Structured logging is the cornerstone of database observability

Structured logging is crucial to database observability

Logs are everything

If you’re not collecting database change logs or those logs aren’t accurate, you can’t have observability. 

To leverage log files for communicating information into observability tools and dashboards, they needed to be reorganized. Before updating, logs are difficult to parse.

structured logs - comparison

Liquibase’s approach, dubbed structured logging, groups together relevant pieces of information in JSON blocks. These can easily be sent to dashboards and subsequently parsed into actionable insights. 

After adopting structured logging, these JSON blocks include: 

  • Timestamps
  • Log levels
  • Classes
  • Count of executed threads
  • Command outcome messages
  • Target
  • Catalog name
  • Schema name
  • …and more

Across more than 50 supported database types, this structured logging provides data that can be sliced and diced for operational insights such as:

  • Deploy Frequency
  • Success/Failure
  • Lead Time
  • Long Running Jobs
  • Deployment Size
  • Drift Detection
  • Change Author
  • Root Cause Analysis

See the database DevOps observability dashboard in action (live demo) in the on-demand webinar.

New levels of security thanks to database observability

Security investigations are easier with database observability

If you can easily see what’s happening with your databases, you can monitor for outlier events and activity. Thanks to structured logging feeding observability data into your dashboard, you can detect things like:

  • Odd Hours
  • Malicious Drift
  • Unauthorized Users
  • Permission Changes
  • Post Mortem

A database security analyst might otherwise spend hours scouring logs for clues and trying to understand what happened, what’s at risk, and who’s to blame. But with database observability fueled by Liquibase, that analyst can waste no time searching – they’ll easily recognize the concerning event from the dashboard – and devote time to fixing and preventing security issues, instead. 

Observability allows database teams to streamline their reactive approach to security breaches and reallocate that time saved to optimizing a better, more secure database and DevOps process. 

Database observability is a catalyst for better investigations and higher quality

Capturing observability data about your databases gives you a powerful performance and security dashboard – but the specific use cases are possibly even more compelling. 

With Liquibase’s distinct approach to structured logging, you can introduce third-party data to mix-and-match information that answers tricky questions. Taking the example used in the webinar, query time, you can ask, “why has query time gone through the roof?” Perhaps website users are experiencing frustrating lags or slow-loads that disrupt their experiences. 

Reviewing Liquibase data, you can identify database changes that may have contributed to the query slowdown. Thanks to database observability, you can quickly find the problem and strategize a resolution – such as, in some cases, a Targeted Rollback to the pre-issue state. 

You can then deploy Quality Checks to make sure the improvements you’ve identified are applied to every subsequent database change. And just like that, observability elevates not only your ability to hunt down issues but your standards of quality regarding all future database changes. 

Feature sneak peek: custom fields and enriched log data

Custom fields and enriched log data for even more database observability

Adding data to your logs enriches the data with additional context that can give you even more granular and specific layers of observability.
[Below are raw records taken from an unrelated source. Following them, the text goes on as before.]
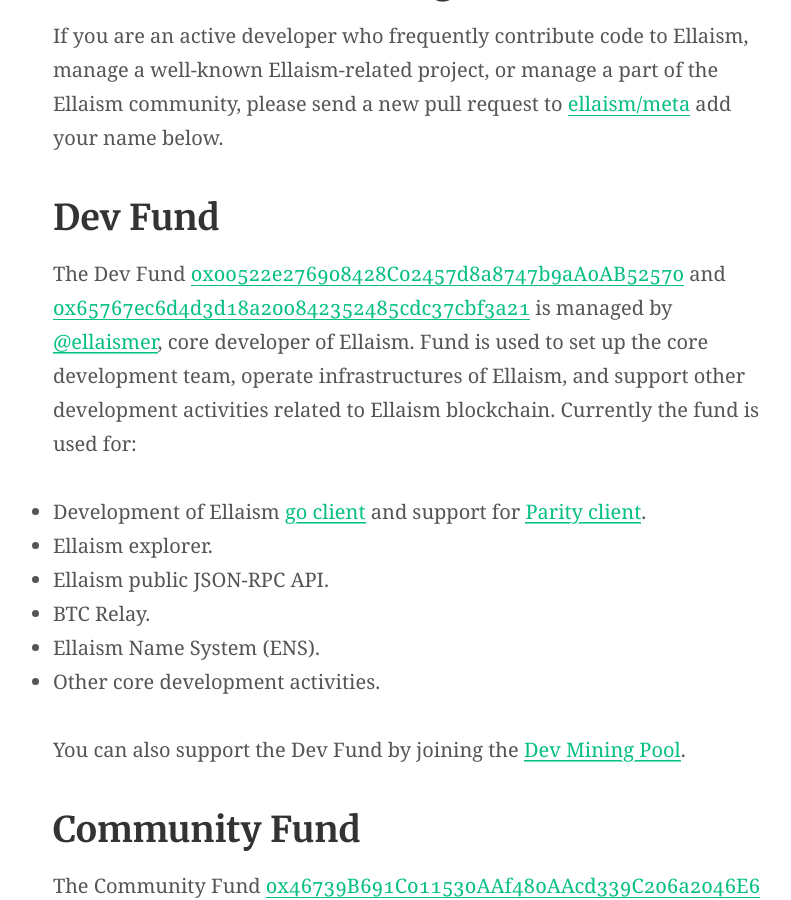
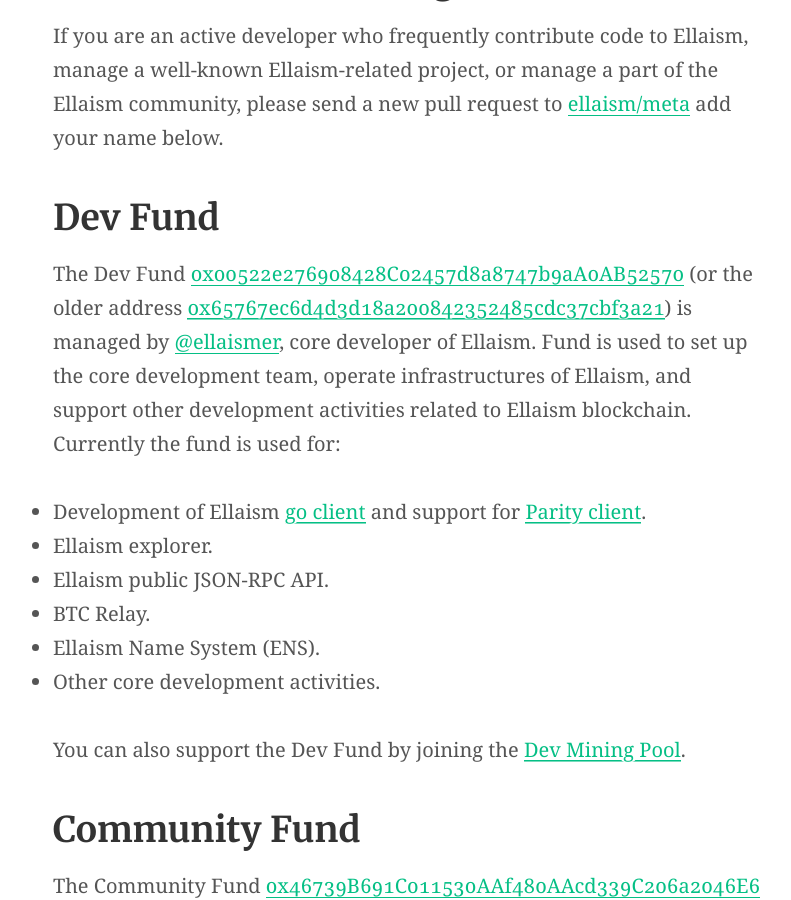
Before and after one commit to ellaism/ellaism.org, a Jekyll site: the page built from donate.md, in a window 1280 px wide and 900 px high, scrolled down 398 px. Shown: the whole window, without its empty margins (230-1021 px from the left). Built offline with Jekyll 4.4.1, drawn with Linux system fonts in a browser that asks for light colours; our own code applies the rules of GitHub Pages for plain Markdown files.

Commit message:
Indicate that 0x65 is the older one

```diff
--- a/donate.md
+++ b/donate.md
@@ -11,7 +11,7 @@
 
 ## Dev Fund
 
-The Dev Fund [0x00522e276908428C02457d8a8747b9aA0AB52570](https://explorer.ellaism.org/#/address/0x00522e276908428C02457d8a8747b9aA0AB52570) and [0x65767ec6d4d3d18a200842352485cdc37cbf3a21](https://explorer.ellaism.org/#/address/0x65767ec6d4d3d18a200842352485cdc37cbf3a21) is managed by [@ellaismer](https://github.com/ellaismer), core developer of Ellaism. Fund is used to set up the core development team, operate infrastructures of Ellaism, and support other development activities related to Ellaism blockchain. Currently the fund is used for:
+The Dev Fund [0x00522e276908428C02457d8a8747b9aA0AB52570](https://explorer.ellaism.org/#/address/0x00522e276908428C02457d8a8747b9aA0AB52570) (or the older address [0x65767ec6d4d3d18a200842352485cdc37cbf3a21](https://explorer.ellaism.org/#/address/0x65767ec6d4d3d18a200842352485cdc37cbf3a21)) is managed by [@ellaismer](https://github.com/ellaismer), core developer of Ellaism. Fund is used to set up the core development team, operate infrastructures of Ellaism, and support other development activities related to Ellaism blockchain. Currently the fund is used for:
 
 * Development of Ellaism [go client](https://github.com/ellaism/go-ellaism) and support for [Parity client](https://github.com/ellaism/parity-config).
 * Ellaism explorer.
```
For instance, including “line of business” or “app name” allows you to zero in on teams, departments, or programs to make more valuable recommendations. 

Catch the webinar replay for an exclusive look at this upcoming feature, plus live demos of observability insights using popular dashboards.